Halleluiah! It was finally over. While I still had a ton of work and packing to do, the stress of 12 rider/races without enough sleep was over. After getting Sarah’s medal, we went straight back to our little rental house. I walked directly to the bed and literally collapsed, passing out cold, face down within minutes. I did not wake until just before dark. Hmmm, . . . there is that message again!! We then made a nice family dinner, played with some cool fireworks and went to bed. The very next morning we started our long drive back to California. The drive home was long and hard, but we took an extra day to do it and this time stayed in fairly decent hotels, which was much better than sleeping in the van for an hour at a time.
Amber Neben, our World Champion and 2X Olympian Team Advisor, who won the TT National Championship while we were there, closely watched us butcher our “off the bike” time before and during NATs. Afterward, she astutely sent me an email that included this:
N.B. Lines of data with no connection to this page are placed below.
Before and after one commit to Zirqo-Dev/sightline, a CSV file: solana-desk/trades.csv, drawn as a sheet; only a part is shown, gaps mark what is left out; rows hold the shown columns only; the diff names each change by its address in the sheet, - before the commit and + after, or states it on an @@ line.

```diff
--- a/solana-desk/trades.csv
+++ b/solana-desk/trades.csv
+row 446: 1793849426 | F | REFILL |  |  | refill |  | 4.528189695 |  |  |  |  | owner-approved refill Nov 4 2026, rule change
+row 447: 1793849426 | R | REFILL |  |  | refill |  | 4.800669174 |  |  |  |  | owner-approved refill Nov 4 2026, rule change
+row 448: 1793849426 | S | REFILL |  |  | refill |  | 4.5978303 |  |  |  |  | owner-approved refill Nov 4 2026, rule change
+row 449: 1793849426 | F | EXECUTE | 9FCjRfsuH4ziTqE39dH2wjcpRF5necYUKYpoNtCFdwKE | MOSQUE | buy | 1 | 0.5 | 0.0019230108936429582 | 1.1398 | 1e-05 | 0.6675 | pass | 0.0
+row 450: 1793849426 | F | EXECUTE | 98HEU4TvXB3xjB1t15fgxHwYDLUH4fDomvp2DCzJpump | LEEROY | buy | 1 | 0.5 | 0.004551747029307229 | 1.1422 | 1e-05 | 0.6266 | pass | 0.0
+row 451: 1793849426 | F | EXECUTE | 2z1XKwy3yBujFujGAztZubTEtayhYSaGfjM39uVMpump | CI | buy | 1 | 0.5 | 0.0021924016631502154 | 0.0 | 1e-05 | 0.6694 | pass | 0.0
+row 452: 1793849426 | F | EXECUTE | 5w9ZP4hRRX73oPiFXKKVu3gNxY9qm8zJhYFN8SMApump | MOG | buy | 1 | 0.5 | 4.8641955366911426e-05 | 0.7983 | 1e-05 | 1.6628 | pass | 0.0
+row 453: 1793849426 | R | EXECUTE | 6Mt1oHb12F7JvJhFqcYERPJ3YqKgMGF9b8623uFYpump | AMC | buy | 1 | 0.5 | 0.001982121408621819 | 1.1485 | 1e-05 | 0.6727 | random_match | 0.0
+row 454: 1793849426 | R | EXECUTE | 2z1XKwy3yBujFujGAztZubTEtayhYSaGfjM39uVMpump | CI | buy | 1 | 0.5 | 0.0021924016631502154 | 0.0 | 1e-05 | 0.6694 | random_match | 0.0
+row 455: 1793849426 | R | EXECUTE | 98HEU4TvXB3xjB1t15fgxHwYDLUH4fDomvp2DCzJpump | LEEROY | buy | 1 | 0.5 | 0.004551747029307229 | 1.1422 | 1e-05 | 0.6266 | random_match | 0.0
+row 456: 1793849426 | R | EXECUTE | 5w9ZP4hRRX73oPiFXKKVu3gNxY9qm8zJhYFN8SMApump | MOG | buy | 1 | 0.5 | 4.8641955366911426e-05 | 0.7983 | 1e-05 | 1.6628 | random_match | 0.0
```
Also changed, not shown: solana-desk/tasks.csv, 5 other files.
“. . . . being able to deal with everything that comes OFF the bike at a big race takes being in those moments (i.e. experience) and either developing or honing the skill. I think some of it is learned and some is innate... some people enjoy the moment and stress and are more ready. Some need to take steps to prepare themselves in a way that minimizes the emotion while still being ready. It's important to manage your stress and energy expenditure over the course of the week...”
A large part of life is learning from your mistakes and growing. While it was already very apparent to us, Amber gently confirmed the message; that we need to “take a few steps next year to prepare the team better and manage both the physical and mental stress OFF the bike.” While I am sure there are many more mistakes that we will make with Strive Racing, our 2012 NATs adventure left us feeling far more experienced, prepared, and excited about nailing 2013 NATs in Madison, WI when we will have 3 of our 4 riders at the top of their age division. Strive On! Hammer On!